Stored dataset items
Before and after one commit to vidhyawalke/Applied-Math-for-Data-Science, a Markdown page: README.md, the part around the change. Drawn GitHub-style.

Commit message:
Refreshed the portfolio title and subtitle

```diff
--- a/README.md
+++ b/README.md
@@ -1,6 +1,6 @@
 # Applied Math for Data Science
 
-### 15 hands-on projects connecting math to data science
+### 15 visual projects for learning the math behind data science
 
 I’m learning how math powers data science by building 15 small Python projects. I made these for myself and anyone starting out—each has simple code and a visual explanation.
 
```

==

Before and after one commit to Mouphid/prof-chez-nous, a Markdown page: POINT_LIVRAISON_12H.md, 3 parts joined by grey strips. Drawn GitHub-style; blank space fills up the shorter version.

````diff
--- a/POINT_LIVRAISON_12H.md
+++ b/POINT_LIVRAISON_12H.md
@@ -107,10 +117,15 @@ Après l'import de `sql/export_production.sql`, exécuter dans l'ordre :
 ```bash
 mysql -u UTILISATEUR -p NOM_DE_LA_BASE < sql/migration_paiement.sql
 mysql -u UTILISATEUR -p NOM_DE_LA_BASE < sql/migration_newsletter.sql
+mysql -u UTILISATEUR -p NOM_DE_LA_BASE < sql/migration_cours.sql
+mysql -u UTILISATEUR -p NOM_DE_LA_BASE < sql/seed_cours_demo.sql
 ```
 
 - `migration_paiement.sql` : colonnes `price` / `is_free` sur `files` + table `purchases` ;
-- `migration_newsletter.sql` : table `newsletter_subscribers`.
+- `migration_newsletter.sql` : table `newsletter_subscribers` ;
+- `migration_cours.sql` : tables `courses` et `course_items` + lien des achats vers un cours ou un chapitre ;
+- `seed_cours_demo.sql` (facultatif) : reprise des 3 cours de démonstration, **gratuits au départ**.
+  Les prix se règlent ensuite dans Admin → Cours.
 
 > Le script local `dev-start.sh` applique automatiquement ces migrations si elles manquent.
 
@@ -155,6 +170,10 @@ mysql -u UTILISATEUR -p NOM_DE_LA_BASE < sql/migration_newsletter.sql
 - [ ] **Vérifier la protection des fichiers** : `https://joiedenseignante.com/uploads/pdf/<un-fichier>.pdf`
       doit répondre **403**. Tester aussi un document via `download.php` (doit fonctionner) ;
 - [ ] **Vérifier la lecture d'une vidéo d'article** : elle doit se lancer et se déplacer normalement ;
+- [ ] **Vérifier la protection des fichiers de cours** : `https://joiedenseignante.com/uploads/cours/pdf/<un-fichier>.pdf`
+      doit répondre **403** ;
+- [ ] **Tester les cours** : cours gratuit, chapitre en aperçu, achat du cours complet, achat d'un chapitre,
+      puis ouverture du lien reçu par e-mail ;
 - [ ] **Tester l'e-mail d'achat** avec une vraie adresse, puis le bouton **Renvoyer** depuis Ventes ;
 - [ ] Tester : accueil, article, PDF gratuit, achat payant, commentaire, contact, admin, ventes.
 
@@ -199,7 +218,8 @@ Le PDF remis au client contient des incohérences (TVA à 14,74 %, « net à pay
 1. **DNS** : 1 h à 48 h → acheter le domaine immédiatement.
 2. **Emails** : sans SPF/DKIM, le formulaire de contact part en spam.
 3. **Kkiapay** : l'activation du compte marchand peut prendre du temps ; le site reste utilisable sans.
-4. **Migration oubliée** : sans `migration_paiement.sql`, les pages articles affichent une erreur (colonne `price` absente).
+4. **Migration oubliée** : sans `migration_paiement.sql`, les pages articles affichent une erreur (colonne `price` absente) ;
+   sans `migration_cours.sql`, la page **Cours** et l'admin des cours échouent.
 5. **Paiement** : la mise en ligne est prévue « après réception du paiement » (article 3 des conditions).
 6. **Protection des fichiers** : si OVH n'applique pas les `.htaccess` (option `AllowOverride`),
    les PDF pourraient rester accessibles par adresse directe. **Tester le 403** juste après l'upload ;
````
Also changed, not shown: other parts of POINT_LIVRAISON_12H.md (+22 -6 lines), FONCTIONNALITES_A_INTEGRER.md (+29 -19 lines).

◆ Action item ◆
Every line of the data that includes the word "fichiers" should be copied.

◆ Problem solution ◆
 - [ ] **Vérifier la protection des fichiers** : `https://joiedenseignante.com/uploads/pdf/<un-fichier>.pdf`
+- [ ] **Vérifier la protection des fichiers de cours** : `https://joiedenseignante.com/uploads/cours/pdf/<un-fichier>.pdf`
 6. **Protection des fichiers** : si OVH n'applique pas les `.htaccess` (option `AllowOverride`),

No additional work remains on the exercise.